[Dataset items]
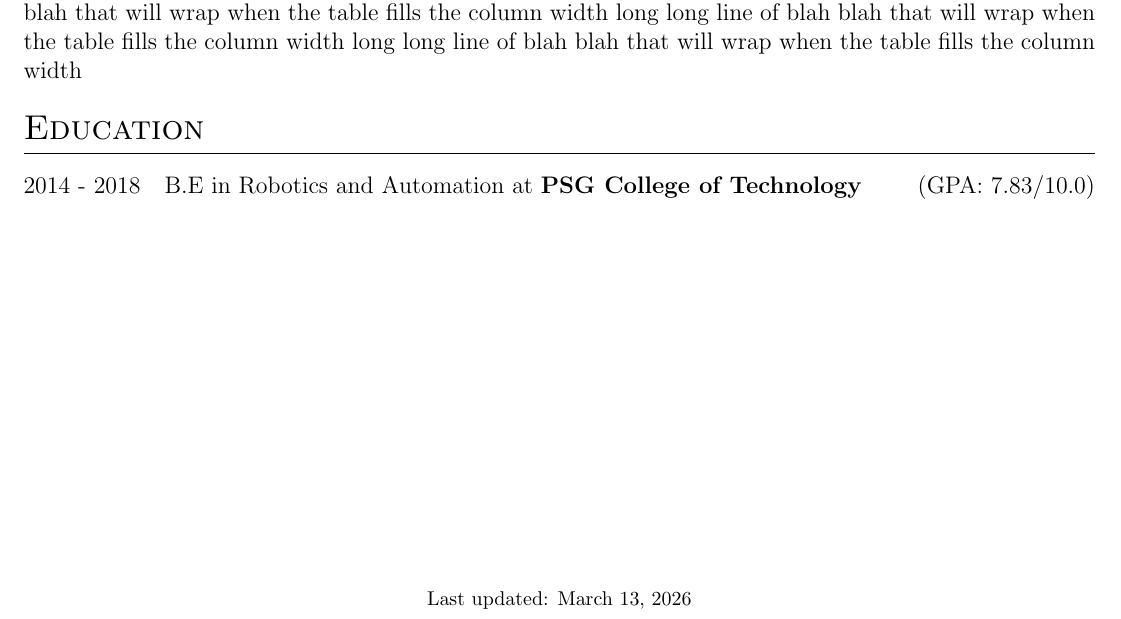
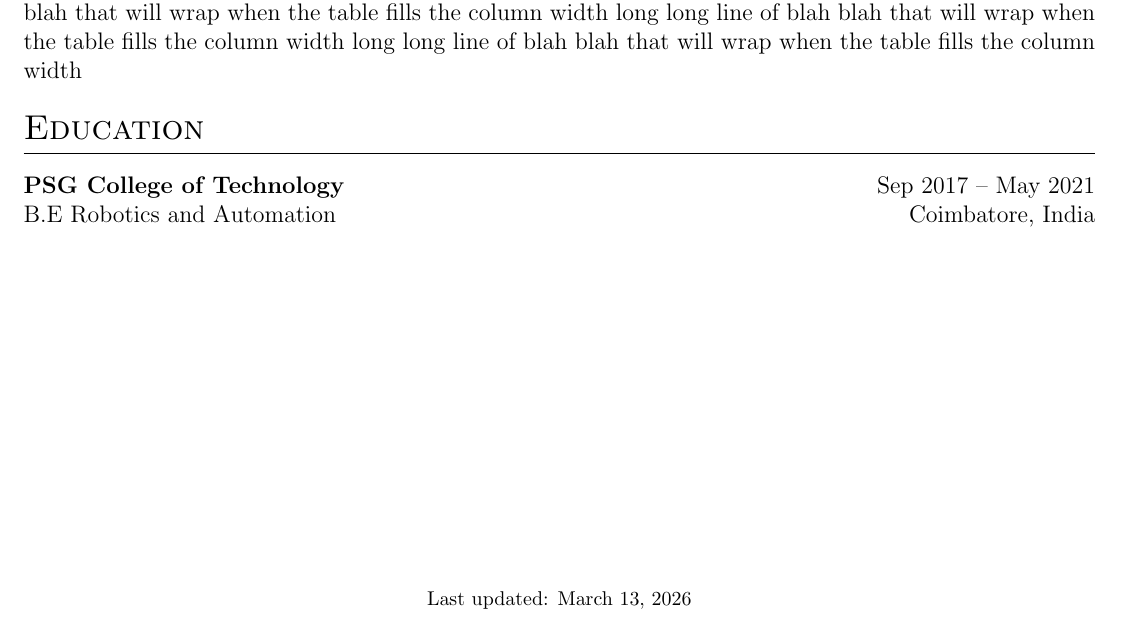
Before and after one commit to aaghash17/resume, a LaTeX CV (cv.tex): part of the page, cut so that both start at the same text. Compiled offline with pdfLaTeX.

Commit message:
Changed Education

```diff
--- a/cv.tex
+++ b/cv.tex
@@ -156,14 +156,9 @@ long long line of blah blah that will wrap when the table fills the column width
 %	EDUCATION
 %----------------------------------------------------------------------------------------
 \section{Education}
-\begin{tabularx}{\linewidth}{@{}l X@{}}
-%2030 - present & PhD (Subject) at \textbf{University} \hfill \normalsize (GPA: 4.0/4.0) \\
-
-2014 - 2018 & B.E in Robotics and Automation at \textbf{PSG College of Technology} \hfill (GPA: 7.83/10.0) \\
-
-%2022 & Class 12th Some Board \hfill  (Grades) \\
-
-%2021 & Class 10th Some Board \hfill  (Grades) \\
+\begin{tabularx}{\linewidth}{@{}X r@{}}
+\textbf{PSG College of Technology} & Sep 2017 -- May 2021 \\
+B.E Robotics and Automation & Coimbatore, India\\
 \end{tabularx}
 
 %----------------------------------------------------------------------------------------
```
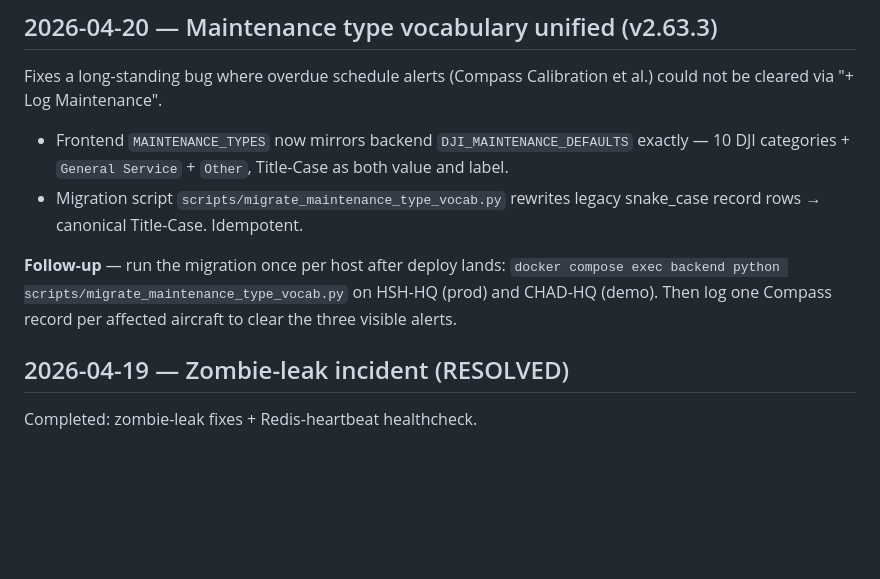
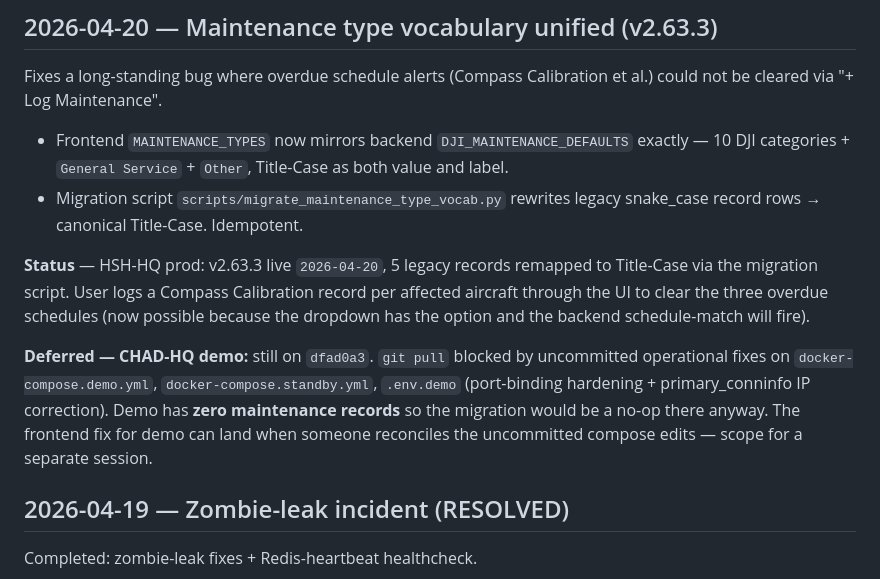
Before and after one commit to BigBill1418/DroneOpsCommand, a Markdown page: PROGRESS.md, the part around the change. Rendered like a GitHub page; blank space fills up the shorter version.

Commit message:
docs(progress): v2.63.3 deployed to HSH-HQ, 5 records remapped; CHAD-HQ deferred [skip-deploy]
Co-Authored-By: Claude Opus 4.7 (1M context) <noreply@anthropic.com>

```diff
--- a/PROGRESS.md
+++ b/PROGRESS.md
@@ -15,10 +15,19 @@ Calibration et al.) could not be cleared via "+ Log Maintenance".
 - Migration script `scripts/migrate_maintenance_type_vocab.py` rewrites
   legacy snake_case record rows → canonical Title-Case. Idempotent.
 
-**Follow-up** — run the migration once per host after deploy lands:
-`docker compose exec backend python scripts/migrate_maintenance_type_vocab.py`
-on HSH-HQ (prod) and CHAD-HQ (demo). Then log one Compass record per
-affected aircraft to clear the three visible alerts.
+**Status** — HSH-HQ prod: v2.63.3 live `2026-04-20`, 5 legacy records
+remapped to Title-Case via the migration script. User logs a Compass
+Calibration record per affected aircraft through the UI to clear the
+three overdue schedules (now possible because the dropdown has the
+option and the backend schedule-match will fire).
+
+**Deferred — CHAD-HQ demo:** still on `dfad0a3`. `git pull` blocked by
+uncommitted operational fixes on `docker-compose.demo.yml`,
+`docker-compose.standby.yml`, `.env.demo` (port-binding hardening +
+primary_conninfo IP correction). Demo has **zero maintenance records**
+so the migration would be a no-op there anyway. The frontend fix for
+demo can land when someone reconciles the uncommitted compose edits
+— scope for a separate session.
 
 ## 2026-04-19 — Zombie-leak incident (RESOLVED)
 
```
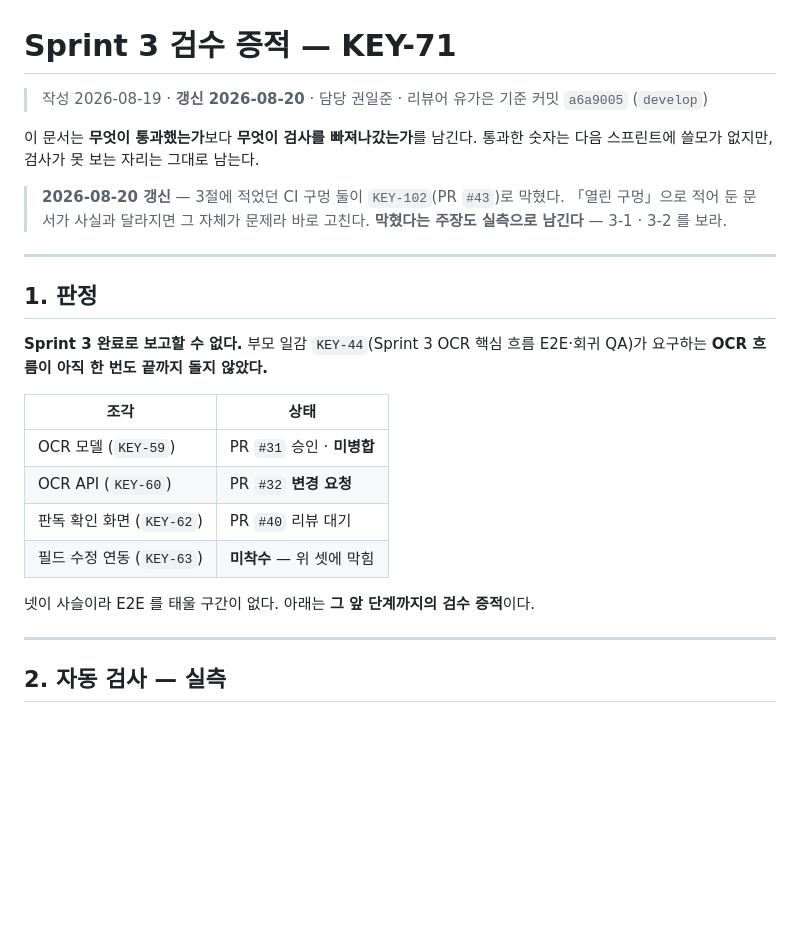
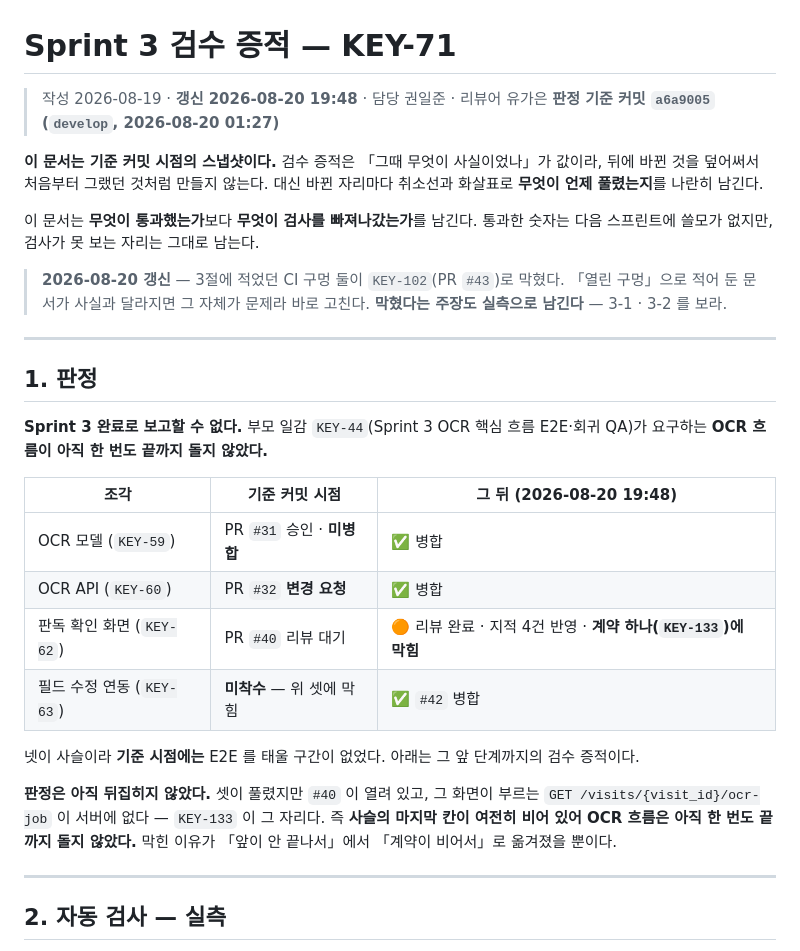
Before and after one commit to AI-HealthCare-05/AH_05_06, a Markdown page: docs/qa/sprint3-evidence.md, the part around one of its changes. Rendered like a GitHub page; blank space fills up the shorter version.

```diff
--- a/docs/qa/sprint3-evidence.md
+++ b/docs/qa/sprint3-evidence.md
@@ -1,7 +1,11 @@
 # Sprint 3 검수 증적 — KEY-71
 
-> 작성 2026-08-19 · **갱신 2026-08-20** · 담당 권일준 · 리뷰어 유가은
-> 기준 커밋 `a6a9005` (`develop`)
+> 작성 2026-08-19 · **갱신 2026-08-20 19:48** · 담당 권일준 · 리뷰어 유가은
+> **판정 기준 커밋 `a6a9005` (`develop`, 2026-08-20 01:27)**
+
+**이 문서는 기준 커밋 시점의 스냅샷이다.** 검수 증적은 「그때 무엇이 사실이었나」가
+값이라, 뒤에 바뀐 것을 덮어써서 처음부터 그랬던 것처럼 만들지 않는다. 대신 바뀐
+자리마다 취소선과 화살표로 **무엇이 언제 풀렸는지**를 나란히 남긴다.
 
 이 문서는 **무엇이 통과했는가**보다 **무엇이 검사를 빠져나갔는가**를 남긴다.
 통과한 숫자는 다음 스프린트에 쓸모가 없지만, 검사가 못 보는 자리는 그대로 남는다.
@@ -17,14 +21,20 @@
 **Sprint 3 완료로 보고할 수 없다.** 부모 일감 `KEY-44`(Sprint 3 OCR 핵심 흐름
 E2E·회귀 QA)가 요구하는 **OCR 흐름이 아직 한 번도 끝까지 돌지 않았다.**
 
-| 조각 | 상태 |
-|---|---|
-| OCR 모델 (`KEY-59`) | PR `#31` 승인 · **미병합** |
-| OCR API (`KEY-60`) | PR `#32` **변경 요청** |
-| 판독 확인 화면 (`KEY-62`) | PR `#40` 리뷰 대기 |
-| 필드 수정 연동 (`KEY-63`) | **미착수** — 위 셋에 막힘 |
+| 조각 | 기준 커밋 시점 | 그 뒤 (2026-08-20 19:48) |
+|---|---|---|
+| OCR 모델 (`KEY-59`) | PR `#31` 승인 · **미병합** | ✅ 병합 |
+| OCR API (`KEY-60`) | PR `#32` **변경 요청** | ✅ 병합 |
+| 판독 확인 화면 (`KEY-62`) | PR `#40` 리뷰 대기 | 🟠 리뷰 완료 · 지적 4건 반영 · **계약 하나(`KEY-133`)에 막힘** |
+| 필드 수정 연동 (`KEY-63`) | **미착수** — 위 셋에 막힘 | ✅ `#42` 병합 |
 
-넷이 사슬이라 E2E 를 태울 구간이 없다. 아래는 **그 앞 단계까지의 검수 증적**이다.
+넷이 사슬이라 **기준 시점에는** E2E 를 태울 구간이 없었다. 아래는 그 앞 단계까지의
+검수 증적이다.
+
+**판정은 아직 뒤집히지 않았다.** 셋이 풀렸지만 `#40` 이 열려 있고, 그 화면이
+부르는 `GET /visits/{visit_id}/ocr-job` 이 서버에 없다 — `KEY-133` 이 그 자리다.
+즉 **사슬의 마지막 칸이 여전히 비어 있어 OCR 흐름은 아직 한 번도 끝까지 돌지
+않았다.** 막힌 이유가 「앞이 안 끝나서」에서 「계약이 비어서」로 옮겨졌을 뿐이다.
 
 ---
 
```
Also changed, not shown: other parts of docs/qa/sprint3-evidence.md (+26 -8 lines).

TO DO => A verbatim copy of the data, pictures removed, is the expected result.

YOUR RESPONSE =>
Before and after one commit to aaghash17/resume, a LaTeX CV (cv.tex): part of the page, cut so that both start at the same text. Compiled offline with pdfLaTeX.

Commit message:
Changed Education

```diff
--- a/cv.tex
+++ b/cv.tex
@@ -156,14 +156,9 @@ long long line of blah blah that will wrap when the table fills the column width
 %	EDUCATION
 %----------------------------------------------------------------------------------------
 \section{Education}
-\begin{tabularx}{\linewidth}{@{}l X@{}}
-%2030 - present & PhD (Subject) at \textbf{University} \hfill \normalsize (GPA: 4.0/4.0) \\
-
-2014 - 2018 & B.E in Robotics and Automation at \textbf{PSG College of Technology} \hfill (GPA: 7.83/10.0) \\
-
-%2022 & Class 12th Some Board \hfill  (Grades) \\
-
-%2021 & Class 10th Some Board \hfill  (Grades) \\
+\begin{tabularx}{\linewidth}{@{}X r@{}}
+\textbf{PSG College of Technology} & Sep 2017 -- May 2021 \\
+B.E Robotics and Automation & Coimbatore, India\\
 \end{tabularx}
 
 %----------------------------------------------------------------------------------------
```
Before and after one commit to BigBill1418/DroneOpsCommand, a Markdown page: PROGRESS.md, the part around the change. Rendered like a GitHub page; blank space fills up the shorter version.

Commit message:
docs(progress): v2.63.3 deployed to HSH-HQ, 5 records remapped; CHAD-HQ deferred [skip-deploy]
Co-Authored-By: Claude Opus 4.7 (1M context) <noreply@anthropic.com>

```diff
--- a/PROGRESS.md
+++ b/PROGRESS.md
@@ -15,10 +15,19 @@ Calibration et al.) could not be cleared via "+ Log Maintenance".
 - Migration script `scripts/migrate_maintenance_type_vocab.py` rewrites
   legacy snake_case record rows → canonical Title-Case. Idempotent.
 
-**Follow-up** — run the migration once per host after deploy lands:
-`docker compose exec backend python scripts/migrate_maintenance_type_vocab.py`
-on HSH-HQ (prod) and CHAD-HQ (demo). Then log one Compass record per
-affected aircraft to clear the three visible alerts.
+**Status** — HSH-HQ prod: v2.63.3 live `2026-04-20`, 5 legacy records
+remapped to Title-Case via the migration script. User logs a Compass
+Calibration record per affected aircraft through the UI to clear the
+three overdue schedules (now possible because the dropdown has the
+option and the backend schedule-match will fire).
+
+**Deferred — CHAD-HQ demo:** still on `dfad0a3`. `git pull` blocked by
+uncommitted operational fixes on `docker-compose.demo.yml`,
+`docker-compose.standby.yml`, `.env.demo` (port-binding hardening +
+primary_conninfo IP correction). Demo has **zero maintenance records**
+so the migration would be a no-op there anyway. The frontend fix for
+demo can land when someone reconciles the uncommitted compose edits
+— scope for a separate session.
 
 ## 2026-04-19 — Zombie-leak incident (RESOLVED)
 
```
Before and after one commit to AI-HealthCare-05/AH_05_06, a Markdown page: docs/qa/sprint3-evidence.md, the part around one of its changes. Rendered like a GitHub page; blank space fills up the shorter version.

```diff
--- a/docs/qa/sprint3-evidence.md
+++ b/docs/qa/sprint3-evidence.md
@@ -1,7 +1,11 @@
 # Sprint 3 검수 증적 — KEY-71
 
-> 작성 2026-08-19 · **갱신 2026-08-20** · 담당 권일준 · 리뷰어 유가은
-> 기준 커밋 `a6a9005` (`develop`)
+> 작성 2026-08-19 · **갱신 2026-08-20 19:48** · 담당 권일준 · 리뷰어 유가은
+> **판정 기준 커밋 `a6a9005` (`develop`, 2026-08-20 01:27)**
+
+**이 문서는 기준 커밋 시점의 스냅샷이다.** 검수 증적은 「그때 무엇이 사실이었나」가
+값이라, 뒤에 바뀐 것을 덮어써서 처음부터 그랬던 것처럼 만들지 않는다. 대신 바뀐
+자리마다 취소선과 화살표로 **무엇이 언제 풀렸는지**를 나란히 남긴다.
 
 이 문서는 **무엇이 통과했는가**보다 **무엇이 검사를 빠져나갔는가**를 남긴다.
 통과한 숫자는 다음 스프린트에 쓸모가 없지만, 검사가 못 보는 자리는 그대로 남는다.
@@ -17,14 +21,20 @@
 **Sprint 3 완료로 보고할 수 없다.** 부모 일감 `KEY-44`(Sprint 3 OCR 핵심 흐름
 E2E·회귀 QA)가 요구하는 **OCR 흐름이 아직 한 번도 끝까지 돌지 않았다.**
 
-| 조각 | 상태 |
-|---|---|
-| OCR 모델 (`KEY-59`) | PR `#31` 승인 · **미병합** |
-| OCR API (`KEY-60`) | PR `#32` **변경 요청** |
-| 판독 확인 화면 (`KEY-62`) | PR `#40` 리뷰 대기 |
-| 필드 수정 연동 (`KEY-63`) | **미착수** — 위 셋에 막힘 |
+| 조각 | 기준 커밋 시점 | 그 뒤 (2026-08-20 19:48) |
+|---|---|---|
+| OCR 모델 (`KEY-59`) | PR `#31` 승인 · **미병합** | ✅ 병합 |
+| OCR API (`KEY-60`) | PR `#32` **변경 요청** | ✅ 병합 |
+| 판독 확인 화면 (`KEY-62`) | PR `#40` 리뷰 대기 | 🟠 리뷰 완료 · 지적 4건 반영 · **계약 하나(`KEY-133`)에 막힘** |
+| 필드 수정 연동 (`KEY-63`) | **미착수** — 위 셋에 막힘 | ✅ `#42` 병합 |
 
-넷이 사슬이라 E2E 를 태울 구간이 없다. 아래는 **그 앞 단계까지의 검수 증적**이다.
+넷이 사슬이라 **기준 시점에는** E2E 를 태울 구간이 없었다. 아래는 그 앞 단계까지의
+검수 증적이다.
+
+**판정은 아직 뒤집히지 않았다.** 셋이 풀렸지만 `#40` 이 열려 있고, 그 화면이
+부르는 `GET /visits/{visit_id}/ocr-job` 이 서버에 없다 — `KEY-133` 이 그 자리다.
+즉 **사슬의 마지막 칸이 여전히 비어 있어 OCR 흐름은 아직 한 번도 끝까지 돌지
+않았다.** 막힌 이유가 「앞이 안 끝나서」에서 「계약이 비어서」로 옮겨졌을 뿐이다.
 
 ---
 
```
Also changed, not shown: other parts of docs/qa/sprint3-evidence.md (+26 -8 lines).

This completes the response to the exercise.